- **WHAT IS EXPECTED**:
Print all the data that follows exactly, images excluded.

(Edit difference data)
########################################
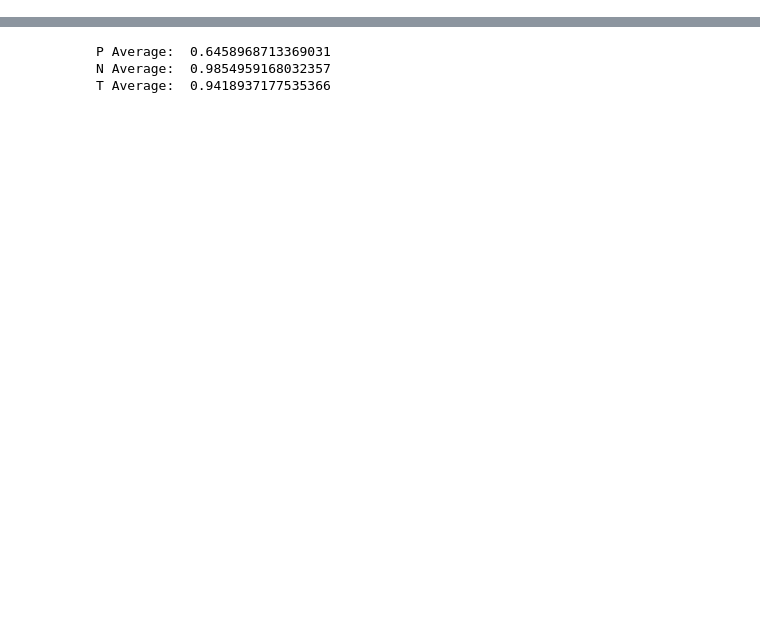
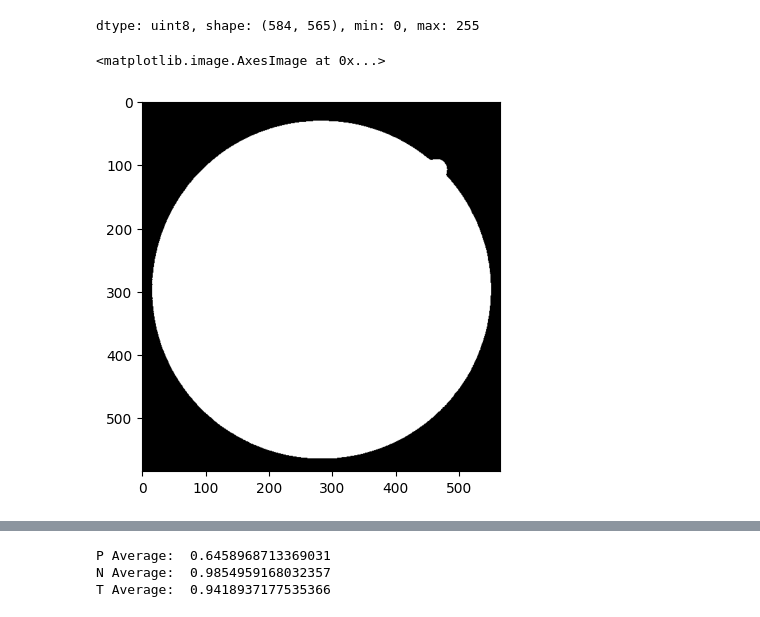
Before and after one commit to Eajunnn/Retina-Blood-Vessels-Segmentation, a Jupyter notebook: EajunYikJunOOI_20410108_IIP.ipynb, the cells around one changed output, grey strips where cells are left out. Saved outputs shown, nothing was run; the diff lists cells and outputs as text; code cells hidden in the pictures; blank space fills up the shorter version.

```diff
--- a/EajunYikJunOOI_20410108_IIP.ipynb
+++ b/EajunYikJunOOI_20410108_IIP.ipynb
@@ -0,0 +36,10 @@
+# %%
+mask_path = r'C:\Users\Acer\Documents\IIP\mask_images\mask_images'
+mask = PIL.Image.open(os.path.join(mask_path,'1.tif'))
+mask = np.array(mask)
+print(f'dtype: {mask.dtype}, shape: {mask.shape}, min: {np.min(mask)}, max: {np.max(mask)}')
+plt.imshow(mask,cmap='gray', vmin=0, vmax=255)
+# %% [output]
+dtype: uint8, shape: (584, 565), min: 0, max: 255
+<matplotlib.image.AxesImage at 0x...>
+[figure, added]
```
Also changed, not shown: parts of 10 cells of this notebook.
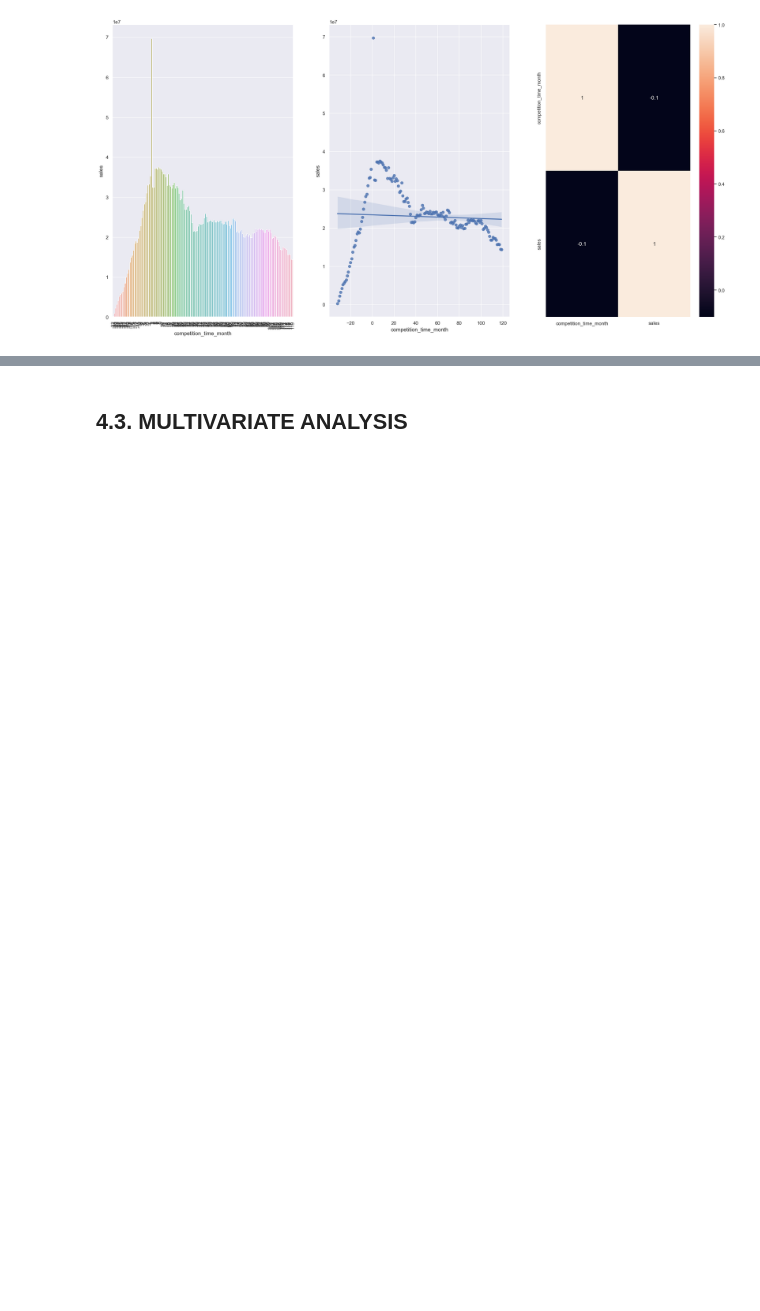
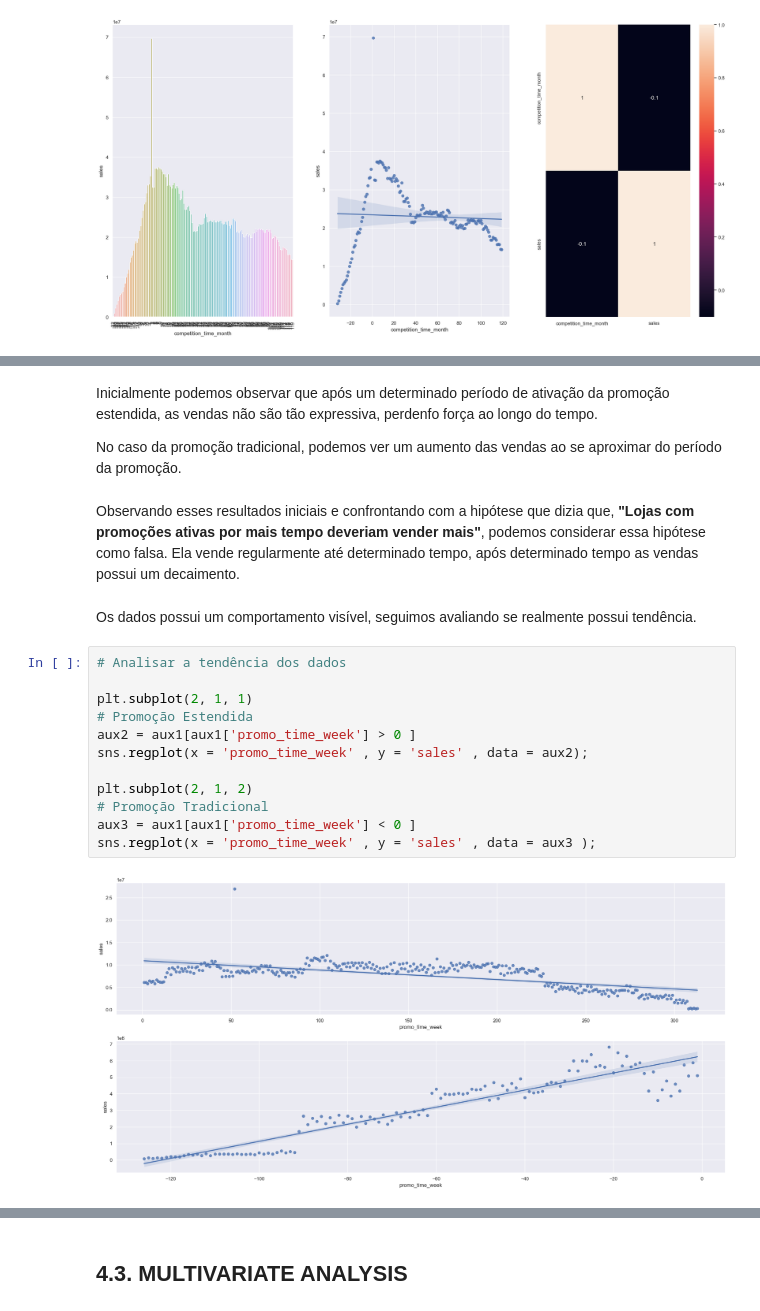
Before and after one commit to flsantos-ds/datascience_em_producao, a Jupyter notebook: m04_v01_store_sales_prediction.ipynb, the cells around one changed output, grey strips where cells are left out. Saved outputs shown, nothing was run; the diff lists cells and outputs as text; blank space fills up the shorter version.

```diff
--- a/m04_v01_store_sales_prediction.ipynb
+++ b/m04_v01_store_sales_prediction.ipynb
@@ -789,0 +832,22 @@ sns.heatmap(aux1.corr(method= 'pearson'), annot = True);
+# %% [markdown]
+Inicialmente podemos observar que após um determinado período de ativação da promoção estendida, as vendas não são tão expressiva, perdenfo força ao longo do tempo.
+
+No caso da promoção tradicional, podemos ver um aumento das vendas ao se aproximar do período da promoção.
+# %% [markdown]
+Observando esses resultados iniciais e confrontando com a hipótese que dizia que, **"Lojas com promoções ativas por mais tempo deveriam vender mais"**, podemos considerar essa hipótese como falsa. Ela vende regularmente até determinado tempo, após determinado tempo as vendas possui um decaimento.
+# %% [markdown]
+Os dados possui um comportamento visível, seguimos avaliando se realmente possui tendência.
+# %%
+# Analisar a tendência dos dados
+
+plt.subplot(2, 1, 1)
+# Promoção Estendida
+aux2 = aux1[aux1['promo_time_week'] > 0 ]
+sns.regplot(x = 'promo_time_week' , y = 'sales' , data = aux2);
+
+plt.subplot(2, 1, 2)
+# Promoção Tradicional
+aux3 = aux1[aux1['promo_time_week'] < 0 ]
+sns.regplot(x = 'promo_time_week' , y = 'sales' , data = aux3 );
+# %% [output]
+[figure, added]
```
Also changed, not shown: parts of 21 cells of this notebook.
########################################
- **YOUR RESPONSE**:
Before and after one commit to Eajunnn/Retina-Blood-Vessels-Segmentation, a Jupyter notebook: EajunYikJunOOI_20410108_IIP.ipynb, the cells around one changed output, grey strips where cells are left out. Saved outputs shown, nothing was run; the diff lists cells and outputs as text; code cells hidden in the pictures; blank space fills up the shorter version.

```diff
--- a/EajunYikJunOOI_20410108_IIP.ipynb
+++ b/EajunYikJunOOI_20410108_IIP.ipynb
@@ -0,0 +36,10 @@
+# %%
+mask_path = r'C:\Users\Acer\Documents\IIP\mask_images\mask_images'
+mask = PIL.Image.open(os.path.join(mask_path,'1.tif'))
+mask = np.array(mask)
+print(f'dtype: {mask.dtype}, shape: {mask.shape}, min: {np.min(mask)}, max: {np.max(mask)}')
+plt.imshow(mask,cmap='gray', vmin=0, vmax=255)
+# %% [output]
+dtype: uint8, shape: (584, 565), min: 0, max: 255
+<matplotlib.image.AxesImage at 0x...>
+[figure, added]
```
Also changed, not shown: parts of 10 cells of this notebook.
Before and after one commit to flsantos-ds/datascience_em_producao, a Jupyter notebook: m04_v01_store_sales_prediction.ipynb, the cells around one changed output, grey strips where cells are left out. Saved outputs shown, nothing was run; the diff lists cells and outputs as text; blank space fills up the shorter version.

```diff
--- a/m04_v01_store_sales_prediction.ipynb
+++ b/m04_v01_store_sales_prediction.ipynb
@@ -789,0 +832,22 @@ sns.heatmap(aux1.corr(method= 'pearson'), annot = True);
+# %% [markdown]
+Inicialmente podemos observar que após um determinado período de ativação da promoção estendida, as vendas não são tão expressiva, perdenfo força ao longo do tempo.
+
+No caso da promoção tradicional, podemos ver um aumento das vendas ao se aproximar do período da promoção.
+# %% [markdown]
+Observando esses resultados iniciais e confrontando com a hipótese que dizia que, **"Lojas com promoções ativas por mais tempo deveriam vender mais"**, podemos considerar essa hipótese como falsa. Ela vende regularmente até determinado tempo, após determinado tempo as vendas possui um decaimento.
+# %% [markdown]
+Os dados possui um comportamento visível, seguimos avaliando se realmente possui tendência.
+# %%
+# Analisar a tendência dos dados
+
+plt.subplot(2, 1, 1)
+# Promoção Estendida
+aux2 = aux1[aux1['promo_time_week'] > 0 ]
+sns.regplot(x = 'promo_time_week' , y = 'sales' , data = aux2);
+
+plt.subplot(2, 1, 2)
+# Promoção Tradicional
+aux3 = aux1[aux1['promo_time_week'] < 0 ]
+sns.regplot(x = 'promo_time_week' , y = 'sales' , data = aux3 );
+# %% [output]
+[figure, added]
```
Also changed, not shown: parts of 21 cells of this notebook.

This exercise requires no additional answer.